SOURCE RECORDS:
══════

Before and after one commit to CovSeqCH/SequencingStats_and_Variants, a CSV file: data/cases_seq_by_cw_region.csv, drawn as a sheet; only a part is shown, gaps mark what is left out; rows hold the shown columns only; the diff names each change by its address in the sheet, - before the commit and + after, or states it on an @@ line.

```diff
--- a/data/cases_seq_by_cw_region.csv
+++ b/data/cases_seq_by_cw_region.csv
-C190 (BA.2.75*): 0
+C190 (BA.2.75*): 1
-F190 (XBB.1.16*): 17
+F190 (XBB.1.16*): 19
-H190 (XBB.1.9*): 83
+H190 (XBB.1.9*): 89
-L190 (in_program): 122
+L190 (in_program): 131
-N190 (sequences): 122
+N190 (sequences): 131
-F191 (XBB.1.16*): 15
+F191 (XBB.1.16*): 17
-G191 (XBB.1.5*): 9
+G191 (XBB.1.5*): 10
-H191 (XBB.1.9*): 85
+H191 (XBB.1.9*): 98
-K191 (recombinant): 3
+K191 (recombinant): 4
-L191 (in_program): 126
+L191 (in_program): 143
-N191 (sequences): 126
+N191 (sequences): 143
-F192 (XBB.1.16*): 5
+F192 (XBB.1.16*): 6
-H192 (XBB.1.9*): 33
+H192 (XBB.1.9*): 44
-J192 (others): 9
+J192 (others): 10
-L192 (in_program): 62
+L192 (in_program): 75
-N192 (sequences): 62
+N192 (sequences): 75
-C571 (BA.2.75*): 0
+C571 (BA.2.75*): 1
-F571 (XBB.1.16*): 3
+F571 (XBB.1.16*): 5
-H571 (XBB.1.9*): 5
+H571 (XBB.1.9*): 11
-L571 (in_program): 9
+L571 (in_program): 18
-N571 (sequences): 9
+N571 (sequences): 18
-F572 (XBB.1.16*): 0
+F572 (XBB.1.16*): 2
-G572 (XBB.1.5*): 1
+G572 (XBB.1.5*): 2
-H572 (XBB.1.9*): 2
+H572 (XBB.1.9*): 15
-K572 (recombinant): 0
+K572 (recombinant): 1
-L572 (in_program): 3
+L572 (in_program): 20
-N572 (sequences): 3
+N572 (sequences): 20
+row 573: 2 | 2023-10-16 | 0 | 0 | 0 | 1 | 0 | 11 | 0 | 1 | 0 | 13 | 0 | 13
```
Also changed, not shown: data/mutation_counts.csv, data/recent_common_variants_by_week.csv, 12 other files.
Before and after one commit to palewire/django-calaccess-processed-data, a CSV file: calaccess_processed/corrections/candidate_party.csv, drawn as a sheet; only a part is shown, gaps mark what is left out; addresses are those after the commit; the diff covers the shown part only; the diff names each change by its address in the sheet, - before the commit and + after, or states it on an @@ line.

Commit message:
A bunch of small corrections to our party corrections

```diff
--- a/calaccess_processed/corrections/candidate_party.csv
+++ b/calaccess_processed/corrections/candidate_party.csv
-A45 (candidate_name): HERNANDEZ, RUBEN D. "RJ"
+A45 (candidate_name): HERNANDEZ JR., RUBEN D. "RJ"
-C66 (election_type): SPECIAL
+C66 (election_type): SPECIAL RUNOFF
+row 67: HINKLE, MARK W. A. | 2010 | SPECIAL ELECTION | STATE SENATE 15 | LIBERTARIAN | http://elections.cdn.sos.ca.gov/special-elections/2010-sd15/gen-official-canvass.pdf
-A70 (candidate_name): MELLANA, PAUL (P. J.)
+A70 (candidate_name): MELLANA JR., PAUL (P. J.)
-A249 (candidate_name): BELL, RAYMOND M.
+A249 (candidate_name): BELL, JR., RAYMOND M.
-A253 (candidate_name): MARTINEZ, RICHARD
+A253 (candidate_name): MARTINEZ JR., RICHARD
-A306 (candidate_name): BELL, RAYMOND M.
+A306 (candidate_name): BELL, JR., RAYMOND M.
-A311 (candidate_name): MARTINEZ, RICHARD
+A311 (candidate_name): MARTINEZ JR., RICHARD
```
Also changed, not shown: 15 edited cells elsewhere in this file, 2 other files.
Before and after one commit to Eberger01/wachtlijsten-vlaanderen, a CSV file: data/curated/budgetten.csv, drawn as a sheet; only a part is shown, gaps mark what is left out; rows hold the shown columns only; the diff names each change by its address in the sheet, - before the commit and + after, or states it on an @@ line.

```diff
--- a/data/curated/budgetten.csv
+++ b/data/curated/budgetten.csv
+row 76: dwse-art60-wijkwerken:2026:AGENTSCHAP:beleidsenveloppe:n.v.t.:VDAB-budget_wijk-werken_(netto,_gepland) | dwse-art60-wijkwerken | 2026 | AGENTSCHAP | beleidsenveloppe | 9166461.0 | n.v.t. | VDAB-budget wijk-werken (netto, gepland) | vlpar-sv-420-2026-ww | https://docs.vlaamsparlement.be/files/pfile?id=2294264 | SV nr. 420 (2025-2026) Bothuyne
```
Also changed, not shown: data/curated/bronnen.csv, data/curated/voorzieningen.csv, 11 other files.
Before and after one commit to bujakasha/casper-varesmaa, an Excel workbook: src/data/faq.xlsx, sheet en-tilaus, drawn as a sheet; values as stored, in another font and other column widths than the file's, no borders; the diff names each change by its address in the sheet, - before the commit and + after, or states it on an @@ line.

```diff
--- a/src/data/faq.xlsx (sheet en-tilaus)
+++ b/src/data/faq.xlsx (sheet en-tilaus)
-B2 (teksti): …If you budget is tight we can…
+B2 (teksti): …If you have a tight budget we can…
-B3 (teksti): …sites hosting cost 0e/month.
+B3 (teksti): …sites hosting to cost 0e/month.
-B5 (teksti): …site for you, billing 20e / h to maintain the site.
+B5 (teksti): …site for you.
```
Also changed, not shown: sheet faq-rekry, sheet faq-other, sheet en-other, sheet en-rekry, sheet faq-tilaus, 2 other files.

══════

Write out each entry again, character for character.

REPLY:
Before and after one commit to CovSeqCH/SequencingStats_and_Variants, a CSV file: data/cases_seq_by_cw_region.csv, drawn as a sheet; only a part is shown, gaps mark what is left out; rows hold the shown columns only; the diff names each change by its address in the sheet, - before the commit and + after, or states it on an @@ line.

```diff
--- a/data/cases_seq_by_cw_region.csv
+++ b/data/cases_seq_by_cw_region.csv
-C190 (BA.2.75*): 0
+C190 (BA.2.75*): 1
-F190 (XBB.1.16*): 17
+F190 (XBB.1.16*): 19
-H190 (XBB.1.9*): 83
+H190 (XBB.1.9*): 89
-L190 (in_program): 122
+L190 (in_program): 131
-N190 (sequences): 122
+N190 (sequences): 131
-F191 (XBB.1.16*): 15
+F191 (XBB.1.16*): 17
-G191 (XBB.1.5*): 9
+G191 (XBB.1.5*): 10
-H191 (XBB.1.9*): 85
+H191 (XBB.1.9*): 98
-K191 (recombinant): 3
+K191 (recombinant): 4
-L191 (in_program): 126
+L191 (in_program): 143
-N191 (sequences): 126
+N191 (sequences): 143
-F192 (XBB.1.16*): 5
+F192 (XBB.1.16*): 6
-H192 (XBB.1.9*): 33
+H192 (XBB.1.9*): 44
-J192 (others): 9
+J192 (others): 10
-L192 (in_program): 62
+L192 (in_program): 75
-N192 (sequences): 62
+N192 (sequences): 75
-C571 (BA.2.75*): 0
+C571 (BA.2.75*): 1
-F571 (XBB.1.16*): 3
+F571 (XBB.1.16*): 5
-H571 (XBB.1.9*): 5
+H571 (XBB.1.9*): 11
-L571 (in_program): 9
+L571 (in_program): 18
-N571 (sequences): 9
+N571 (sequences): 18
-F572 (XBB.1.16*): 0
+F572 (XBB.1.16*): 2
-G572 (XBB.1.5*): 1
+G572 (XBB.1.5*): 2
-H572 (XBB.1.9*): 2
+H572 (XBB.1.9*): 15
-K572 (recombinant): 0
+K572 (recombinant): 1
-L572 (in_program): 3
+L572 (in_program): 20
-N572 (sequences): 3
+N572 (sequences): 20
+row 573: 2 | 2023-10-16 | 0 | 0 | 0 | 1 | 0 | 11 | 0 | 1 | 0 | 13 | 0 | 13
```
Also changed, not shown: data/mutation_counts.csv, data/recent_common_variants_by_week.csv, 12 other files.
Before and after one commit to palewire/django-calaccess-processed-data, a CSV file: calaccess_processed/corrections/candidate_party.csv, drawn as a sheet; only a part is shown, gaps mark what is left out; addresses are those after the commit; the diff covers the shown part only; the diff names each change by its address in the sheet, - before the commit and + after, or states it on an @@ line.

Commit message:
A bunch of small corrections to our party corrections

```diff
--- a/calaccess_processed/corrections/candidate_party.csv
+++ b/calaccess_processed/corrections/candidate_party.csv
-A45 (candidate_name): HERNANDEZ, RUBEN D. "RJ"
+A45 (candidate_name): HERNANDEZ JR., RUBEN D. "RJ"
-C66 (election_type): SPECIAL
+C66 (election_type): SPECIAL RUNOFF
+row 67: HINKLE, MARK W. A. | 2010 | SPECIAL ELECTION | STATE SENATE 15 | LIBERTARIAN | http://elections.cdn.sos.ca.gov/special-elections/2010-sd15/gen-official-canvass.pdf
-A70 (candidate_name): MELLANA, PAUL (P. J.)
+A70 (candidate_name): MELLANA JR., PAUL (P. J.)
-A249 (candidate_name): BELL, RAYMOND M.
+A249 (candidate_name): BELL, JR., RAYMOND M.
-A253 (candidate_name): MARTINEZ, RICHARD
+A253 (candidate_name): MARTINEZ JR., RICHARD
-A306 (candidate_name): BELL, RAYMOND M.
+A306 (candidate_name): BELL, JR., RAYMOND M.
-A311 (candidate_name): MARTINEZ, RICHARD
+A311 (candidate_name): MARTINEZ JR., RICHARD
```
Also changed, not shown: 15 edited cells elsewhere in this file, 2 other files.
Before and after one commit to Eberger01/wachtlijsten-vlaanderen, a CSV file: data/curated/budgetten.csv, drawn as a sheet; only a part is shown, gaps mark what is left out; rows hold the shown columns only; the diff names each change by its address in the sheet, - before the commit and + after, or states it on an @@ line.

```diff
--- a/data/curated/budgetten.csv
+++ b/data/curated/budgetten.csv
+row 76: dwse-art60-wijkwerken:2026:AGENTSCHAP:beleidsenveloppe:n.v.t.:VDAB-budget_wijk-werken_(netto,_gepland) | dwse-art60-wijkwerken | 2026 | AGENTSCHAP | beleidsenveloppe | 9166461.0 | n.v.t. | VDAB-budget wijk-werken (netto, gepland) | vlpar-sv-420-2026-ww | https://docs.vlaamsparlement.be/files/pfile?id=2294264 | SV nr. 420 (2025-2026) Bothuyne
```
Also changed, not shown: data/curated/bronnen.csv, data/curated/voorzieningen.csv, 11 other files.
Before and after one commit to bujakasha/casper-varesmaa, an Excel workbook: src/data/faq.xlsx, sheet en-tilaus, drawn as a sheet; values as stored, in another font and other column widths than the file's, no borders; the diff names each change by its address in the sheet, - before the commit and + after, or states it on an @@ line.

```diff
--- a/src/data/faq.xlsx (sheet en-tilaus)
+++ b/src/data/faq.xlsx (sheet en-tilaus)
-B2 (teksti): …If you budget is tight we can…
+B2 (teksti): …If you have a tight budget we can…
-B3 (teksti): …sites hosting cost 0e/month.
+B3 (teksti): …sites hosting to cost 0e/month.
-B5 (teksti): …site for you, billing 20e / h to maintain the site.
+B5 (teksti): …site for you.
```
Also changed, not shown: sheet faq-rekry, sheet faq-other, sheet en-other, sheet en-rekry, sheet faq-tilaus, 2 other files.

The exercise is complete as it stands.